Won a summary judgment dismissing a copyright infringement lawsuit brought against Beyoncé, Sony BMG and the co-writers and publishers of “Baby Boy.” The court found that Beyoncé’s Grammy Award-winning song “Baby Boy” did not infringe the plaintiff’s copyright. The decision was affirmed on appeal in all respects. Armour v. Knowles, 2006 WL 2713787 (S.D. Tex. filed Sep 21, 2006), aff’d, 512 F.3d 147 (5th Cir. 2007) (per curiam).
Won the dismissal of a client from a $30 million Civil Rights Act race discrimination suit when federal court granted the client’s motion to dismiss.
Originally published on April 23, 2011 on EntertainmentLitigation.com
Even informal comments can be sufficient to form a binding oral contract. Some are more costly than others.
Richard C. Davis is the founder of Trademark Properties, a Charleston-based company that specializes in buying and rehabbing houses, then flipping them for a profit. Davis contacted A&E Television Networks to discuss turning one of his concepts into a reality television series. After negotiations between Davis and Charles Nordlander, one of A&E’s executives, the parties ultimately agreed to jointly develop a show that became the reality television series “Flip This House.” The terms of the deal were, however, never documented in writing.

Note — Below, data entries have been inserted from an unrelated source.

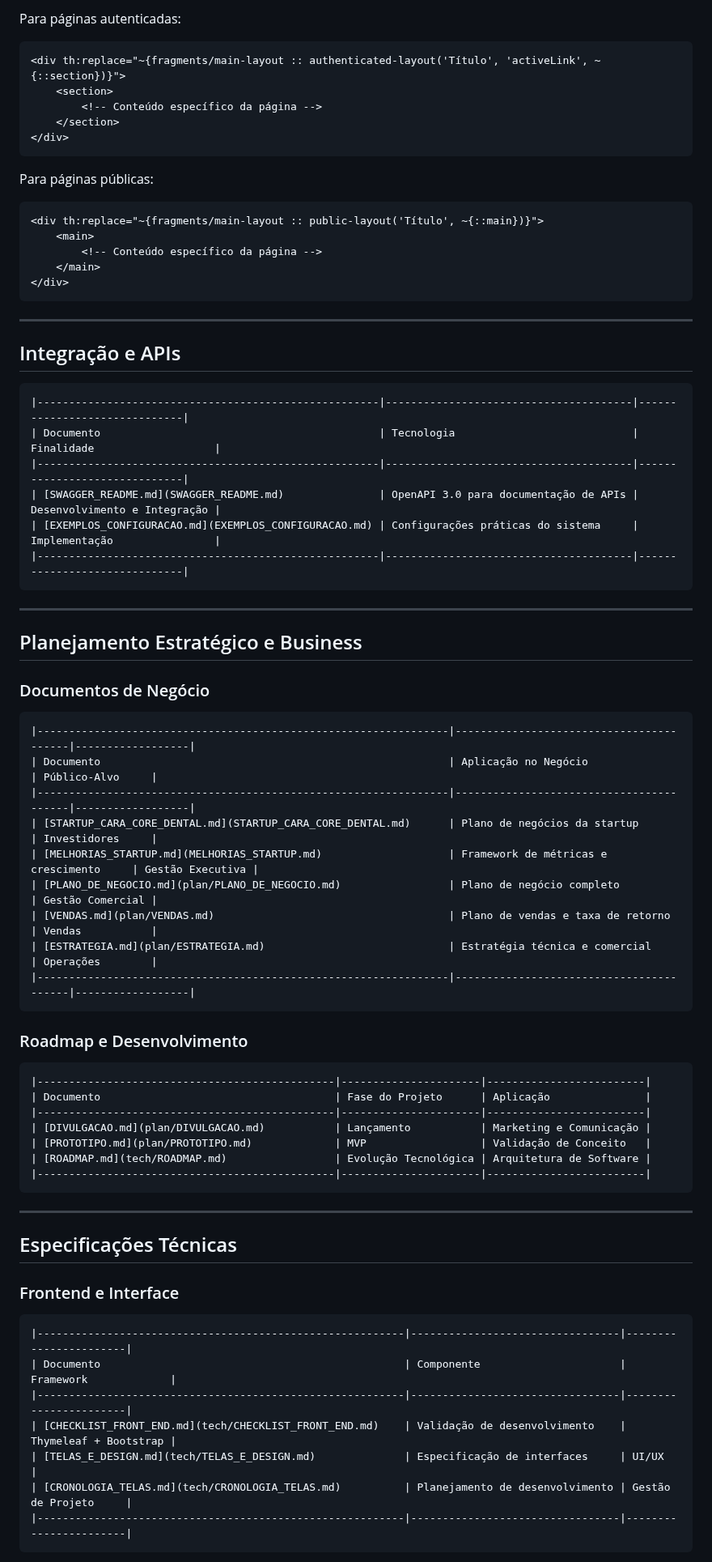
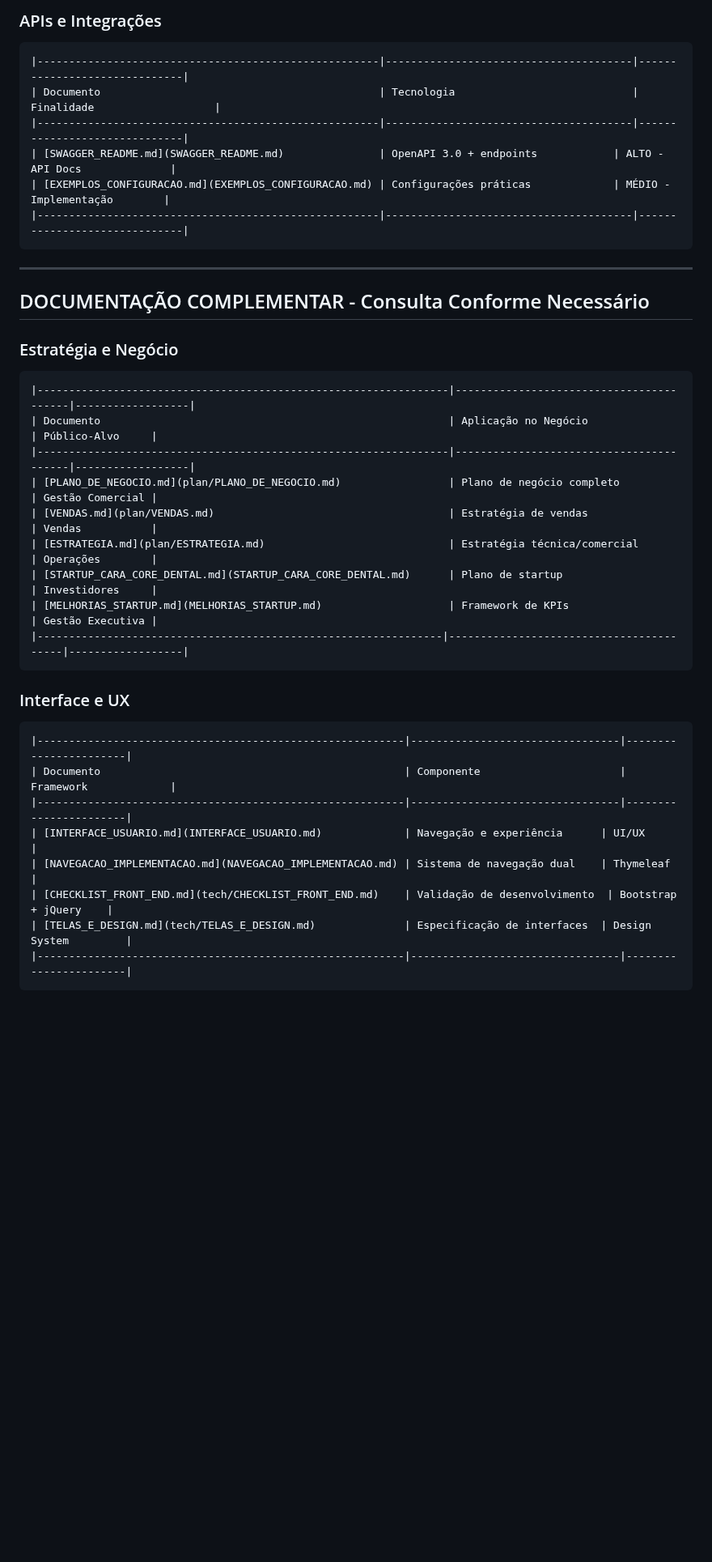
Before and after one commit to chmulato/caracore-dental, a Markdown page: doc/INDEX.md, the part around one of its changes. Shown at 81% size. Rendered like a GitHub page; blank space fills up the shorter version.

Commit message:
feat: Revise documentation structure for clarity; update section titles and descriptions for better organization and accessibility

````diff
--- a/doc/INDEX.md
+++ b/doc/INDEX.md
@@ -118,79 +86,42 @@ Este diretório contém toda a documentação técnica, estratégica e operacion
-Para páginas autenticadas:
-
-```html
-<div th:replace="~{fragments/main-layout :: authenticated-layout('Título', 'activeLink', ~{::section})}">
-    <section>
-        <!-- Conteúdo específico da página -->
-    </section>
-</div>
-```
-
-Para páginas públicas:
-
-```html
-<div th:replace="~{fragments/main-layout :: public-layout('Título', ~{::main})}">
-    <main>
-        <!-- Conteúdo específico da página -->
-    </main>
-</div>
-```
-
----
-
-## Integração e APIs
+### APIs e Integrações
 
 ```markdown
 |------------------------------------------------------|---------------------------------------|------------------------------|
 | Documento                                            | Tecnologia                            | Finalidade                   |
 |------------------------------------------------------|---------------------------------------|------------------------------|
-| [SWAGGER_README.md](SWAGGER_README.md)               | OpenAPI 3.0 para documentação de APIs | Desenvolvimento e Integração |
-| [EXEMPLOS_CONFIGURACAO.md](EXEMPLOS_CONFIGURACAO.md) | Configurações práticas do sistema     | Implementação                |
+| [SWAGGER_README.md](SWAGGER_README.md)               | OpenAPI 3.0 + endpoints            | ALTO - API Docs              |
+| [EXEMPLOS_CONFIGURACAO.md](EXEMPLOS_CONFIGURACAO.md) | Configurações práticas             | MÉDIO - Implementação        |
 |------------------------------------------------------|---------------------------------------|------------------------------|
 ```
 
 ---
 
-## Planejamento Estratégico e Business
+## DOCUMENTAÇÃO COMPLEMENTAR - Consulta Conforme Necessário
 
-### Documentos de Negócio
+### Estratégia e Negócio
 
 ```markdown
 |-----------------------------------------------------------------|-----------------------------------------|------------------|
 | Documento                                                       | Aplicação no Negócio                    | Público-Alvo     |
 |-----------------------------------------------------------------|-----------------------------------------|------------------|
-| [STARTUP_CARA_CORE_DENTAL.md](STARTUP_CARA_CORE_DENTAL.md)      | Plano de negócios da startup            | Investidores     |
-| [MELHORIAS_STARTUP.md](MELHORIAS_STARTUP.md)                    | Framework de métricas e crescimento     | Gestão Executiva |
-| [PLANO_DE_NEGOCIO.md](plan/PLANO_DE_NEGOCIO.md)                 | Plano de negócio completo               | Gestão Comercial |
-| [VENDAS.md](plan/VENDAS.md)                                     | Plano de vendas e taxa de retorno       | Vendas           |
-| [ESTRATEGIA.md](plan/ESTRATEGIA.md)                             | Estratégia técnica e comercial          | Operações        |
-|-----------------------------------------------------------------|-----------------------------------------|------------------|
+| [PLANO_DE_NEGOCIO.md](plan/PLANO_DE_NEGOCIO.md)                 | Plano de negócio completo            | Gestão Comercial |
+| [VENDAS.md](plan/VENDAS.md)                                     | Estratégia de vendas                 | Vendas           |
+| [ESTRATEGIA.md](plan/ESTRATEGIA.md)                             | Estratégia técnica/comercial         | Operações        |
+| [STARTUP_CARA_CORE_DENTAL.md](STARTUP_CARA_CORE_DENTAL.md)      | Plano de startup                     | Investidores     |
+| [MELHORIAS_STARTUP.md](MELHORIAS_STARTUP.md)                    | Framework de KPIs                    | Gestão Executiva |
+|----------------------------------------------------------------|-----------------------------------------|------------------|
 ```
 
-### Roadmap e Desenvolvimento
-
-```markdown
-|-----------------------------------------------|----------------------|-------------------------|
-| Documento                                     | Fase do Projeto      | Aplicação               |
-|-----------------------------------------------|----------------------|-------------------------|
-| [DIVULGACAO.md](plan/DIVULGACAO.md)           | Lançamento           | Marketing e Comunicação |
-| [PROTOTIPO.md](plan/PROTOTIPO.md)             | MVP                  | Validação de Conceito   |
-| [ROADMAP.md](tech/ROADMAP.md)                 | Evolução Tecnológica | Arquitetura de Software |
-|-----------------------------------------------|----------------------|-------------------------|
-```
-
----
-
-## Especificações Técnicas
-
-### Frontend e Interface
+### Interface e UX
 
 ```markdown
 |----------------------------------------------------------|---------------------------------|-----------------------|
 | Documento                                                | Componente                      | Framework             |
 |----------------------------------------------------------|---------------------------------|-----------------------|
-| [CHECKLIST_FRONT_END.md](tech/CHECKLIST_FRONT_END.md)    | Validação de desenvolvimento    | Thymeleaf + Bootstrap |
-| [TELAS_E_DESIGN.md](tech/TELAS_E_DESIGN.md)              | Especificação de interfaces     | UI/UX                 |
-| [CRONOLOGIA_TELAS.md](tech/CRONOLOGIA_TELAS.md)          | Planejamento de desenvolvimento | Gestão de Projeto     |
+| [INTERFACE_USUARIO.md](INTERFACE_USUARIO.md)             | Navegação e experiência      | UI/UX                 |
+| [NAVEGACAO_IMPLEMENTACAO.md](NAVEGACAO_IMPLEMENTACAO.md) | Sistema de navegação dual    | Thymeleaf             |
+| [CHECKLIST_FRONT_END.md](tech/CHECKLIST_FRONT_END.md)    | Validação de desenvolvimento  | Bootstrap + jQuery    |
+| [TELAS_E_DESIGN.md](tech/TELAS_E_DESIGN.md)              | Especificação de interfaces  | Design System         |
 |----------------------------------------------------------|---------------------------------|-----------------------|
 ```
 
````
Also changed, not shown: other parts of doc/INDEX.md (+69 -104 lines).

After filming a pilot and 13 episodes of Flip This House, a dispute developed between Davis and A&E. Davis claimed that he and A&E agreed to split all net revenues generated by the show on a 50/50 basis. A&E told Davis no such deal had been made, so Davis sued A&E for breach of contract. At trial, Charleston jury agreed with Davis and rendered a $4 million verdict in his favor, representing approximately 50% of the net revenue. A&E appealed to the Fourth Circuit Court of Appeals, contending that the evidence was legally insufficient to support a finding of an oral contract.
In an opinion written by Senior Judge Bobby Baldock, the Fourth Circuit recounted the trial testimony:
Plaintiff’s [Davis’] testimony reveals that he and Nordlander extensively negotiated, discussing production costs, production crew, production credits, real estate risk, raising revenue, and splitting revenue, among other things. Nordlander stated his deal-breaker—bearing any risk for the real estate—and the one condition on going forward with production of the series—board approval. And, Plaintiff stated his deal-breaker—splitting all revenue equally—numerous times in various ways, even illustrating this term of his offer with a lengthy recounting of a prior deal. To this, Plaintiff testified Nordlander said “Okay, okay, I get it.” He also testified Nordlander said their making the television series was contingent on board approval. Tellingly, accordingly to Plaintiff, Nordlander did not indicate their deal was contingent on anything else or give any indication that Defendant would not accept a fifty-fifty split of revenue, only that such a split would likely not be a beneficial arrangement for Plaintiff. Furthermore, no evidence suggests Nordlander explained that the board would only approve the series and the money to produce the series without approving the agreement to split net profits equally. And, Defendant eventually notified Plaintiff that “[t]he board approved the money for our series.” Though the board approved the making of the show, it seems undisputed that the board neither considered nor approved any revenue sharing agreement. Nothing in the record suggests that any of Defendant’s representatives conveyed to Plaintiff that the board approved “money for our series,” but did not approve a fifty-fifty agreement. From this evidence, a reasonable jury could conclude a reasonable person in Plaintiff’s position after such extensive bargaining could plausibly interpret “Okay, okay I get it,” in conjunction with the statement that the only condition is board approval, as acceptance.
There was also testimony about the conduct of the parties that indicated the existence of an agrement, leading Davis to ask the trial court to instruct the jury that “a contract is an obligation which arises from actual agreement of the parties, manifested by words, oral or written, or by conduct.” But the district court refused to give the instruction, “concluding the trial had revealed no conduct…that could be interpreted as constituting an acceptance by [A&E] of any offer made by [Davis] so as to make a contract.” That left Davis with having to rely on the “Okay, okay, I get it” language to demonstrate the existence of binding agreement. This, it turns out, was sufficient. As the Fourth Circuit explained:
[O]ur review of the record makes clear that Plaintiff [Davis] was only able to specify one statement of acceptance by Nordlander: “Okay, okay, I get it.” We take Plaintiff’s word for it, as we must, that Nordlander said “Okay, okay, I get it.” We can safely say that statement does not objectively convey unambiguous and unequivocal acceptance of Plaintiff’s offer. We cannot say, however, that such a statement made in a certain tone of voice or in a given context could not plausibly mean “I accept.” As we explained, if Plaintiff reasonably or plausibly understood Nordlander’s equivocal statement as an acceptance, then a contract was formed.